The effect of various population densities on corticoadrenal function was studied in prepuberal male mice. High population densities decreased body weight gain. Neither adrenal weight nor basal serum corticosterone were modified by crowding. However, corticoadrenal response to some acute stresses such as noise and forced swimming was higher in crowded mice. As corticoadrenal response to adrenocorticotropin remained unaffected, it appears that crowding induced pituitary-adrenal hyperreactivity. Neither the defecation rate nor exploratory activity were altered by crowding, suggesting a dissociation between pituitary-adrenal responsiveness and behavioral measures presumably related to emotional arousal. These discrepancies may possibly be due to the higher sensitivity of corticoadrenal function to environmental changes. Our results suggest that crowding would be suitable as a model for chronic continuous stress. © 1985.

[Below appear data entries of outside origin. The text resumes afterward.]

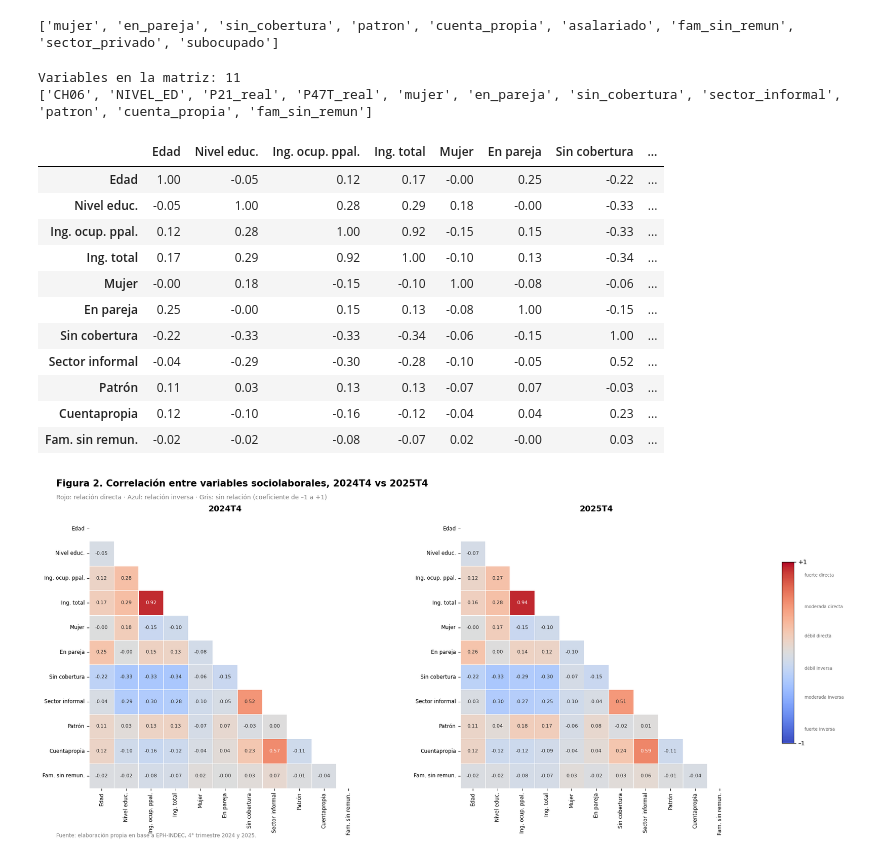
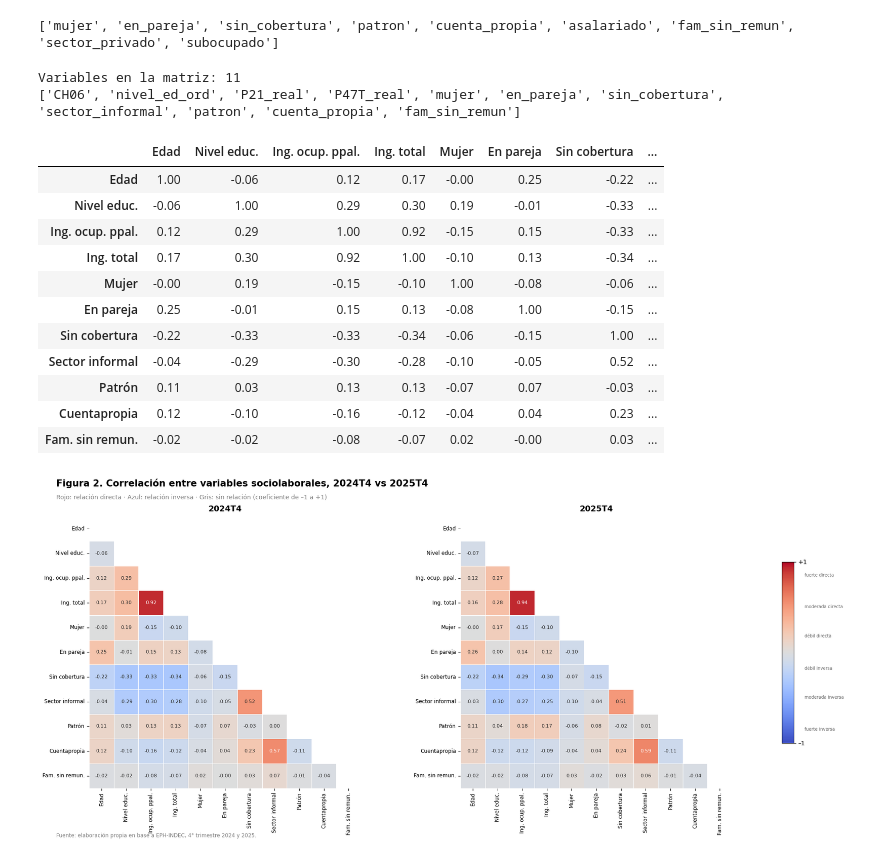
Before and after one commit to maylemes/TPs_Programacion_Grupo8, a Jupyter notebook: TP1/TP1_Programacion_Grupo8.ipynb, the cells around one changed output. Drawn from its saved outputs; the diff is of its cells as text; code cells hidden in the pictures.

```diff
--- a/TP1/TP1_Programacion_Grupo8.ipynb
+++ b/TP1/TP1_Programacion_Grupo8.ipynb
@@ -455,8 +480,9 @@ sector_privado
 0.0     9036
 Name: count, dtype: int64
 # %%
-ocupados['sector_informal'] = (ocupados['SECTOR'] == 2).astype(int)
-ocupados.loc[ocupados['SECTOR'] == 9, 'sector_informal'] = np.nan
+# Dummy sector_informal: 1 = la unidad económica es del sector informal (SECTOR == 2)
+ocupados['sector_informal'] = (ocupados['SECTOR'] == 2).astype(float).mask(ocupados['SECTOR'].isna())
+
 print(ocupados['sector_informal'].value_counts(dropna=False))
 # %% [output]
 sector_informal
@@ -481,3 +507,12 @@ Name: count, dtype: int64
 ### Inciso 6. Actualización de ingresos
 
 Dado que los pesos de 2024T4 y 2025T4 tienen distinto poder adquisitivo, se deflactaron los ingresos de la ocupación principal (P21) e ingreso total (P47T) para hacerlos comparables. Se utilizó el **IPC Nacional Nivel General** (base diciembre 2016=100, fuente INDEC), tomando el **promedio de los tres meses de cada trimestre**, por ser consistente con el período de relevamiento de la EPH y atenuar la volatilidad mensual de precios. El coeficiente de actualización (IPC promedio 4T2025 / IPC promedio 4T2024 = 1,3141, equivalente a una inflación acumulada del 31,4%) se aplicó a los ingresos de 2024, expresándolos en pesos de 2025T4. Se conservaron las variables nominales originales, creando nuevas columnas (`P21_real`, `P47T_real`) para el análisis.
+# %%
+# NIVEL_ED como escala ordinal válida
+# Los códigos van de 1 a 6 en orden creciente, pero el 7 es "sin instrucción",
+# que es el escalón MÁS BAJO, no el más alto. Usarlo crudo en la matriz de
+# correlación (inciso 8) invertiría el orden para esos casos.
+ocupados['nivel_ed_ord'] = ocupados['NIVEL_ED'].replace({7: 0})
+
+print(ocupados['nivel_ed_ord'].value_counts().sort_index())
+print("0 = sin instrucción ... 6 = superior completa")
@@ -486,12 +532,20 @@ Dado que los pesos de 2024T4 y 2025T4 tienen distinto poder adquisitivo, se defl
 # Cargamos el IPC Nacional Nivel General (base dic 2016=100). Fuente: INDEC.
 ipc = pd.read_excel('bases/ipc_nivel_general.xlsx')
 
-# Calculamos el promedio trimestral de cada año
+# Nos quedamos solo con filas cuyo período tiene formato de fecha (empieza
+# con 4 dígitos de año); descarta vacíos y notas al pie del Excel
+ipc['periodo'] = ipc['periodo'].astype(str)
+ipc = ipc[ipc['periodo'].str[:4].str.isdigit()].copy()
+
 ipc['anio'] = ipc['periodo'].str[:4].astype(int)
+ipc['ipc'] = pd.to_numeric(ipc['ipc'], errors='coerce')
+ipc = ipc.dropna(subset=['ipc'])
+
 ipc_prom = ipc.groupby('anio')['ipc'].mean()
 
 # Coeficiente de actualización 4T2024 -> 4T2025
 coef = ipc_prom[2025] / ipc_prom[2024]
+print("Meses usados por año:", ipc.groupby('anio').size().to_dict())
 print("IPC promedio 4T2024:", round(ipc_prom[2024], 2))
 print("IPC promedio 4T2025:", round(ipc_prom[2025], 2))
 print("Coeficiente de actualización:", round(coef, 4))
@@ -746,7 +810,7 @@ print([c for c in ocupados.columns if c in [
 # Traducimos las categóricas a sus dummies; las numéricas/ordinales van crudas
 vars_corr = [
     'CH06',            # edad (numérica, orden natural)
-    'NIVEL_ED',        # nivel educativo (ordinal, orden natural)
+    'nivel_ed_ord',    # nivel educativo (ordinal recodificado: sin instrucción = 0)
     'P21_real',        # ingreso ocupación principal (real)
     'P47T_real',       # ingreso total (real)
     'mujer',           # sexo (dummy)
@@ -762,28 +826,28 @@ print("Variables en la matriz:", len(vars_corr))
 print(vars_corr)
 # %% [output]
 Variables en la matriz: 11
-['CH06', 'NIVEL_ED', 'P21_real', 'P47T_real', 'mujer', 'en_pareja', 'sin_cobertura', 'sector_informal', 'patron', 'cuenta_propia', 'fam_sin_remun']
+['CH06', 'nivel_ed_ord', 'P21_real', 'P47T_real', 'mujer', 'en_pareja', 'sin_cobertura', 'sector_informal', 'patron', 'cuenta_propia', 'fam_sin_remun']
 # %%
 # Etiquetas legibles para la matriz
 etiquetas_corr = {
-    'CH06': 'Edad', 'NIVEL_ED': 'Nivel educ.', 'P21_real': 'Ing. ocup. ppal.',
+    'CH06': 'Edad', 'nivel_ed_ord': 'Nivel educ.', 'P21_real': 'Ing. ocup. ppal.',
     'P47T_real': 'Ing. total', 'mujer': 'Mujer', 'en_pareja': 'En pareja',
     'sin_cobertura': 'Sin cobertura', 'sector_informal': 'Sector informal',
     'patron': 'Patrón', 'cuenta_propia': 'Cuentapropia', 'fam_sin_remun': 'Fam. sin remun.',
 }
 
 corr_2024 = ocupados[ocupados['ANO4'] == 2024][vars_corr].corr().rename(index=etiquetas_corr, columns=etiquetas_corr)
 corr_2025 = ocupados[ocupados['ANO4'] == 2025][vars_corr].corr().rename(index=etiquetas_corr, columns=etiquetas_corr)
 
 corr_2024.round(2)
 # %% [output]
 |  | Edad | Nivel educ. | Ing. ocup. ppal. | Ing. total | Mujer | En pareja | Sin cobertura | ... |
-| Edad | 1.00 | -0.05 | 0.12 | 0.17 | -0.00 | 0.25 | -0.22 | ... |
-| Nivel educ. | -0.05 | 1.00 | 0.28 | 0.29 | 0.18 | -0.00 | -0.33 | ... |
-| Ing. ocup. ppal. | 0.12 | 0.28 | 1.00 | 0.92 | -0.15 | 0.15 | -0.33 | ... |
-| Ing. total | 0.17 | 0.29 | 0.92 | 1.00 | -0.10 | 0.13 | -0.34 | ... |
-| Mujer | -0.00 | 0.18 | -0.15 | -0.10 | 1.00 | -0.08 | -0.06 | ... |
-| En pareja | 0.25 | -0.00 | 0.15 | 0.13 | -0.08 | 1.00 | -0.15 | ... |
+| Edad | 1.00 | -0.06 | 0.12 | 0.17 | -0.00 | 0.25 | -0.22 | ... |
+| Nivel educ. | -0.06 | 1.00 | 0.29 | 0.30 | 0.19 | -0.01 | -0.33 | ... |
+| Ing. ocup. ppal. | 0.12 | 0.29 | 1.00 | 0.92 | -0.15 | 0.15 | -0.33 | ... |
+| Ing. total | 0.17 | 0.30 | 0.92 | 1.00 | -0.10 | 0.13 | -0.34 | ... |
+| Mujer | -0.00 | 0.19 | -0.15 | -0.10 | 1.00 | -0.08 | -0.06 | ... |
+| En pareja | 0.25 | -0.01 | 0.15 | 0.13 | -0.08 | 1.00 | -0.15 | ... |
 | Sin cobertura | -0.22 | -0.33 | -0.33 | -0.34 | -0.06 | -0.15 | 1.00 | ... |
 | Sector informal | -0.04 | -0.29 | -0.30 | -0.28 | -0.10 | -0.05 | 0.52 | ... |
 | Patrón | 0.11 | 0.03 | 0.13 | 0.13 | -0.07 | 0.07 | -0.03 | ... |
```
Also changed, not shown: parts of 40 cells of this notebook, 5 other files.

|Journal||Physiology and Behavior|
|Publication status||Published - 1 Jan 1985|
- Forced swimming
- Pituitary-adrenal axis